“It’s some of these stupid, unnecessary things that are done for infertile patients that nickel-and-dimes them up,” Silber says. “It seems like it inexpensive…$50 here, $100 there, $500 there… Before you know it they’ve spent $10,000 on nothing of any use whatsoever. We don’t do it that way. We do not do any unnecessary or fruitless expensive diagnostic procedures. We only cut right to what is going to work for them.” Not that you’ll be in and out of Silber’s office for the price of a romantic dinner for two.
“We had it in our heads that we would do (in vitro) three times. That’s $60,000,” Heidi says. “People talk about the money, but you have to think about what’s important…We don’t travel as much as we used to, but it’s fun to go walk around the park and do things that don’t cost money.”
But Silber says even more important than the money wasted on ineffective treatments is the waste of time. Women in their early 20s have up to a 2 percent chance of infertility problems; by their mid- to late-30s, that number jumps to 25 percent. By age 40, more than half of all women are infertile. Silber says each trip to the doctor is another day the woman has forever lost about 30 eggs. If a month goes by, she may lose 1000 eggs.
“If you waste a year of the patient’s time, you’re hurting their chances of getting pregnant, because the biggest problem is that biological clock. There would be no infertility if everybody wanted to have a child when they were 18-years-old,” Silber says. “If you are burdening patients with these frivolous diagnostic tests and multiple (treatments), and all this stupid stuff—that on rare occasions really is necessary…but for the vast majority of people this is absolutely just a waste of time—there is another detrimental effect. Not only is it wasting their money, but it’s lowering their ultimate chance of getting pregnant because it’s allowing the clock to tick fruitlessly.”
One of Silber’s current patients, who asks to remain anonymous, is in that over-40 group. She and her husband already have children from previous marriages, but for this couple, who found love again, making a baby together is important. The husband had a vasectomy that Silber reversed, and she takes pills and injections that will hopefully produce viable eggs.

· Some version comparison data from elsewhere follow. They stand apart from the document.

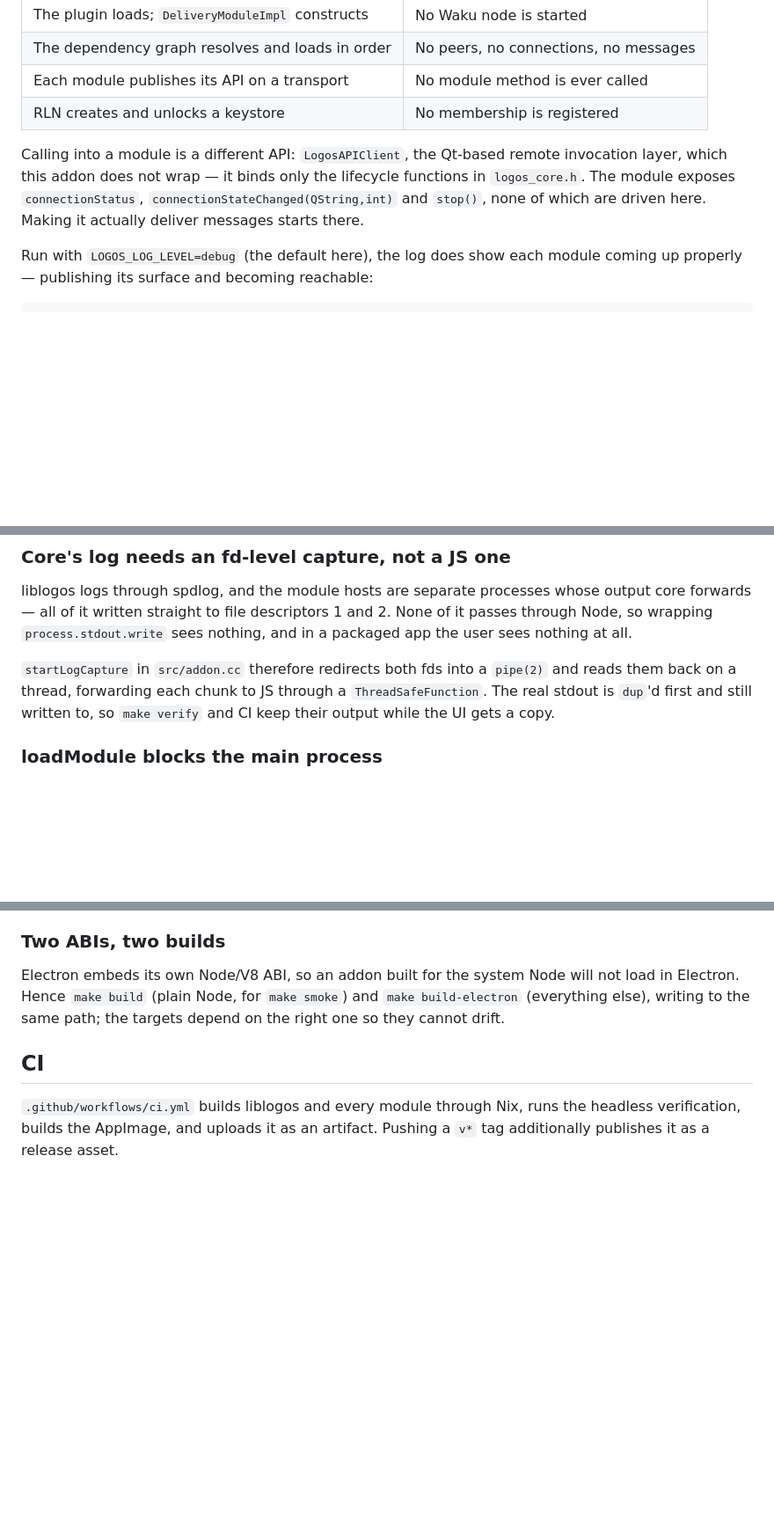
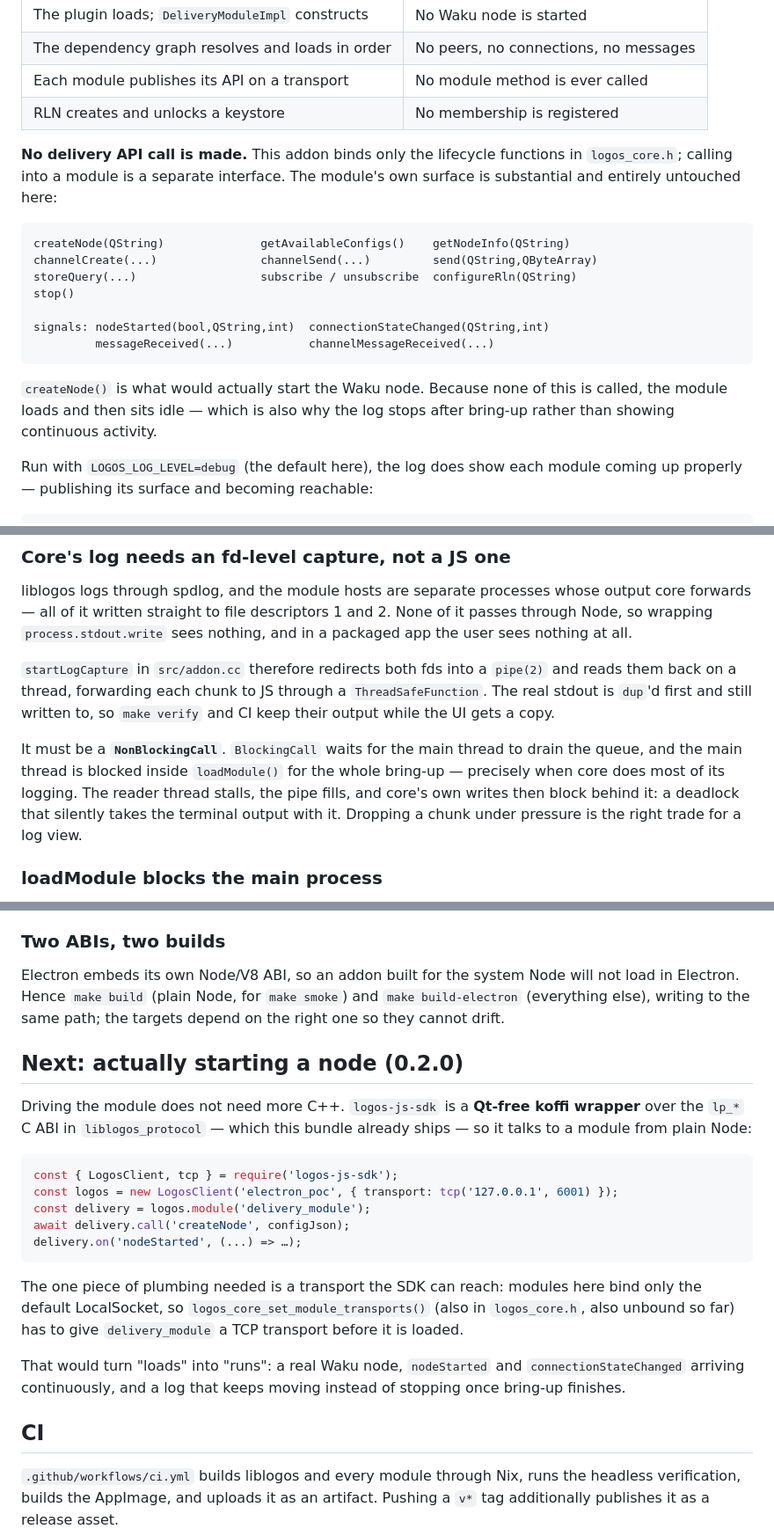
Before and after one commit to fryorcraken/liblogos-electron-poc, a Markdown page: README.md, 3 parts joined by grey strips. Shown at 88% size. GitHub-like rendering; blank space fills up the shorter version.

Commit message:
README: the delivery API that is not called, and how 0.2.0 would call it
Records the module's actual surface -- createNode, channelSend, storeQuery and
the nodeStarted / connectionStateChanged signals -- and states plainly that none
of it is driven, which is why the log stops once bring-up finishes.

Adds the 0.2.0 sketch: logos-js-sdk is a Qt-free koffi wrapper over the lp_* ABI
in liblogos_protocol, which this bundle already ships, so driving the module
needs no further C++ -- only a TCP transport registered via
logos_core_set_module_transports() before the module loads.

Also documents why the capture must use NonBlockingCall.

Co-Authored-By: Claude Opus 5 <noreply@anthropic.com>

````diff
--- a/README.md
+++ b/README.md
@@ -57,11 +57,23 @@ shows, and it is worth being precise about the gap:
 | Each module publishes its API on a transport | No module method is ever called |
 | RLN creates and unlocks a keystore | No membership is registered |
 
-Calling into a module is a different API: `LogosAPIClient`, the Qt-based remote
-invocation layer, which this addon does not wrap — it binds only the lifecycle
-functions in `logos_core.h`. The module exposes `connectionStatus`,
-`connectionStateChanged(QString,int)` and `stop()`, none of which are driven
-here. Making it actually deliver messages starts there.
+**No delivery API call is made.** This addon binds only the lifecycle functions
+in `logos_core.h`; calling into a module is a separate interface. The module's
+own surface is substantial and entirely untouched here:
+
+```
+createNode(QString)              getAvailableConfigs()    getNodeInfo(QString)
+channelCreate(...)               channelSend(...)         send(QString,QByteArray)
+storeQuery(...)                  subscribe / unsubscribe  configureRln(QString)
+stop()
+
+signals: nodeStarted(bool,QString,int)  connectionStateChanged(QString,int)
+         messageReceived(...)           channelMessageReceived(...)
+```
+
+`createNode()` is what would actually start the Waku node. Because none of this
+is called, the module loads and then sits idle — which is also why the log stops
+after bring-up rather than showing continuous activity.
 
 Run with `LOGOS_LOG_LEVEL=debug` (the default here), the log does show each
 module coming up properly — publishing its surface and becoming reachable:
@@ -206,6 +218,13 @@ and in a packaged app the user sees nothing at all.
 `ThreadSafeFunction`. The real stdout is `dup`'d first and still written to, so
 `make verify` and CI keep their output while the UI gets a copy.
 
+It must be a **`NonBlockingCall`**. `BlockingCall` waits for the main thread to
+drain the queue, and the main thread is blocked inside `loadModule()` for the
+whole bring-up — precisely when core does most of its logging. The reader thread
+stalls, the pipe fills, and core's own writes then block behind it: a deadlock
+that silently takes the terminal output with it. Dropping a chunk under pressure
+is the right trade for a log view.
+
 ### loadModule blocks the main process
 
 `logos_core_load_module` blocks until the module's host reports the plugin
@@ -224,6 +243,29 @@ not load in Electron. Hence `make build` (plain Node, for `make smoke`) and
 `make build-electron` (everything else), writing to the same path; the targets
 depend on the right one so they cannot drift.
 
+## Next: actually starting a node (0.2.0)
+
+Driving the module does not need more C++. `logos-js-sdk` is a **Qt-free koffi
+wrapper** over the `lp_*` C ABI in `liblogos_protocol` — which this bundle
+already ships — so it talks to a module from plain Node:
+
+```js
+const { LogosClient, tcp } = require('logos-js-sdk');
+const logos = new LogosClient('electron_poc', { transport: tcp('127.0.0.1', 6001) });
+const delivery = logos.module('delivery_module');
+await delivery.call('createNode', configJson);
+delivery.on('nodeStarted', (...) => …);
+```
+
+The one piece of plumbing needed is a transport the SDK can reach: modules here
+bind only the default LocalSocket, so `logos_core_set_module_transports()` (also
+in `logos_core.h`, also unbound so far) has to give `delivery_module` a TCP
+transport before it is loaded.
+
+That would turn "loads" into "runs": a real Waku node, `nodeStarted` and
+`connectionStateChanged` arriving continuously, and a log that keeps moving
+instead of stopping once bring-up finishes.
+
 ## CI
 
 `.github/workflows/ci.yml` builds liblogos and every module through Nix, runs
````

She records how she feels every day as the hormones course through her system. It’s a sort of preconception baby book. “Two days after I stopped (one of the treatments) I started to blow up like a big balloon… I was driving in my car… I could feel all this emotion. I wanted to start crying in the middle of the car. I could feel the hot flashes really bad,” she says, looking at her husband with a smile. “I was a mess that night.”
It has been interesting for her husband as well. He has suffered the repercussions of her hormonal ups and downs. But, as many find when they visit Silber, a sense of humor will always save the day.
“You could kill your husband, because we already have his sperm frozen,” Silber jokes during their visit.
When the laughter all around subsides, Silber makes a serious point. “Once you’ve been through all this, this is the most romantic way possible to get pregnant,” Silber says. “You really do go through an awful lot together.”
For the Smiths, they say there is no regret for the money spent, the trips to the hospital for blood tests and ultrasounds every other day, the hormonal ups and downs, the soreness from the surgery, and the rest. The product of the effort is well worth it, Heidi says.
“It’s heaven. She’s just like heaven. She’s so inquisitive and so brilliant. It’s amazing to think this little person was conceived the way she was conceived, and she wouldn’t be here if it weren’t for Doctor Silber. It’s a miracle when you think of what he does. He’s making so many miracles happen for so many people who couldn’t get pregnant on their own,” Heidi says. “I can’t say enough about him. He is just a true gift to this world.”
And for the record, Heidi is pregnant again.